Social action and
evangelical concern

by Andrew Lansdown

Many Christians object to attempts to safeguard moral standards through social action and state regulation. They dislike, and even disparage, fellow Christians who get involved in lobbying, protesting and consciousness-raising on sexual and sanctity-of-life issues. They shy away from signing petitions, writing letters, attending rallies or joining political parties, especially if the purpose is to defend biblical standards relating to matters such as abortion, pornography, homosexuality or prostitution.

Some Christians oppose social action on the “moral front” because they have been influenced by liberal theology and/or leftist ideology. They believe that “personal morality” can be separated from “social justice”, and that the latter is immensely more important than the former. They are deeply mistaken in both these assumptions, but they are not my concern here.

The Christians I am concerned about are Bible-believing, evangelical Christians. They appear to have two principal reasons for rejecting Christian social action. Their first argument is that acts of parliament cannot make people morally upright. Their second argument is that the principal task of every Christian is to evangelise the lost.

Now, I happen to agree with both these assertions. The law cannot make a person good; and every Christian’s primary task is to minister to every person’s principal need, which is new life in Christ. I agree. However, I disagree that these truths negate our social and spiritual duty to be salt and light in the world.

It is a mistake to think that social action and evangelical outreach are in conflict. Far from working against each other, the two can and must work hand in hand, sharing the common goal of bringing people to Christ. In short, action on the “moral front” can support action on the “missionary front”.

Laws relating to sexual morality, for example, may on occasions bring a person under conviction of sin. While it is lamentable, it is nonetheless true that many people today are living in a moral vacuum. They have no objective standards by which to live. For such people, the law is often the last arbiter on moral issues. Consequently, the only things they consider to be immoral are those things they know to be illegal.
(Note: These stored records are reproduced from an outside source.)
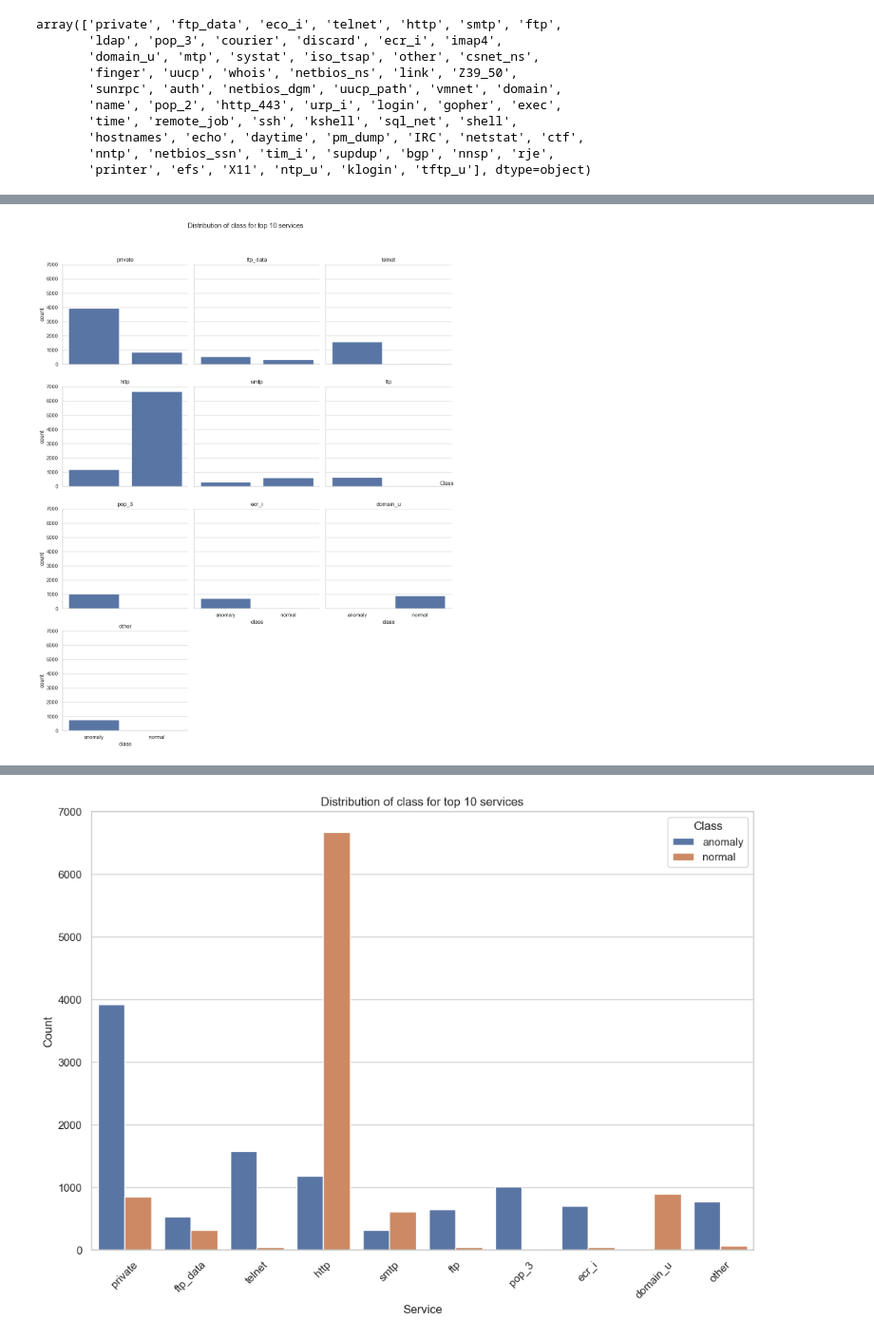
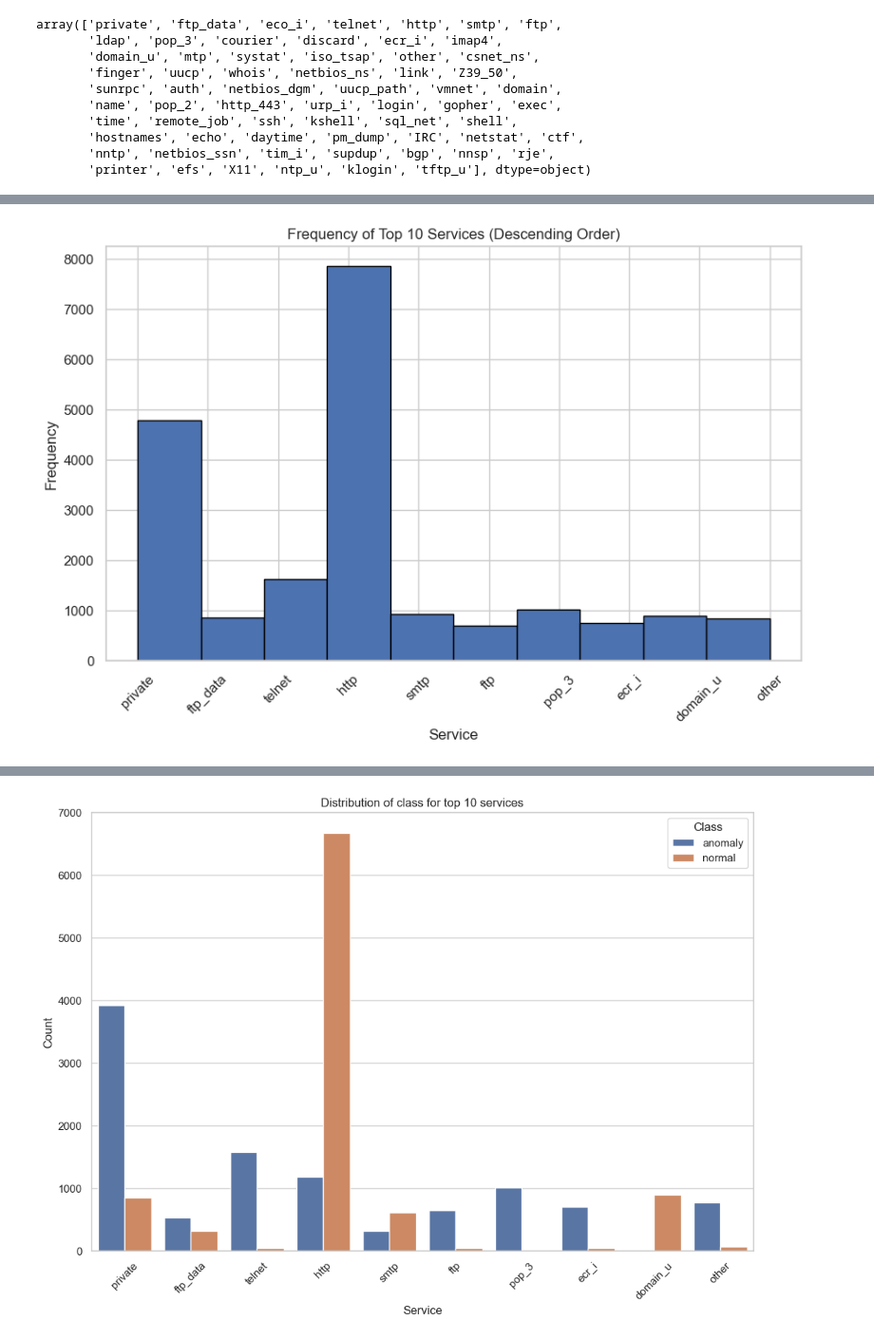
Before and after one commit to AshrafHussain23/DMML_Project, a Jupyter notebook: Network Intrusion.ipynb, the cells around one changed output, grey strips where cells are left out. Shown at 95% size. Drawn from its saved outputs; the diff is of its cells as text; code cells hidden in the pictures.

```diff
--- a/Network Intrusion.ipynb
+++ b/Network Intrusion.ipynb
@@ -297,15 +232,16 @@ Passing `palette` without assigning `hue` is deprecated and will be removed in v
-# %%
-top_n = 10
-top_services = df['service'].value_counts().nlargest(top_n).index
-df_top_services = df[df['service'].isin(top_services)]
-class_order = df_top_services['class'].value_counts().index
-
-g = sns.FacetGrid(df_top_services, col='service', col_wrap=3, height=4)
-g.map(sns.countplot, 'class', order=class_order)
-g.set_titles('{col_name}')
-g.add_legend(title='Class')
-plt.suptitle('Distribution of class for top {} services'.format(top_n))
-plt.tight_layout(rect=[0, 0, 1, 0.95])
-plt.show()
-# %% [output]
-[figure, removed]
+# %%
+top_n = 10
+top_services = df['service'].value_counts().nlargest(top_n).index
+top_services_sorted = top_services[::-1]
+
+df_top_services = df[df['service'].isin(top_services_sorted)]
+
+plt.figure(figsize=(10, 6))
+plt.hist(df_top_services['service'], bins=top_n, edgecolor='black')
+plt.title('Frequency of Top {} Services (Descending Order)'.format(top_n))
+plt.xlabel('Service')
+plt.ylabel('Frequency')
+plt.xticks(rotation=45)
+plt.show()
+# %% [output]
+[figure, added]
```
Also changed, not shown: parts of 23 cells of this notebook.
Paul’s comment about the Mosaic law is valid for our national law: “through the law comes knowledge of sin.” Indeed, Paul claimed, “if it had not been for the law, I should not have known sin. I should not have known what it is to covet if the law had not said, ‘You shall not covet’” (Romans 3:20; 7:7).

If the law can either reveal evil or arouse guilt then it can serve the cause of the gospel. The law cannot save, but it can produce a consciousness of sin, which in turn can prompt a consciousness of a need for forgiveness. In short, the law can be a schoolmaster to lead a person to Christ, so that he or she might be justified by faith (Galatians 3:24).

The numbing of the conscience is a powerful enemy of the gospel. People who do not recognise that they are sinners cannot recognise their need for the Saviour. Christians ought to strive to preserve anything that reminds people of their sin. And such striving ought to be viewed as part of a wider evangelical concern.

Further, social action can provide opportunities for evangelical witness. For example, asking a non-Christian to sign a petition opposing the public funding of abortion may open the way to speak about Jesus. Birth is an analogy for new birth, after all. And a concern for the natural life of every person is one way to demonstrate a concern for the eternal life of a particular person. The Christian who, as an ambassador for Christ, tries to save someone’s physical life will certainly not be viewed as a hypocrite when he tries to save someone’s spiritual life. “All life is valuable” and “eternal life is available to all”: these two truths rejoice in each other.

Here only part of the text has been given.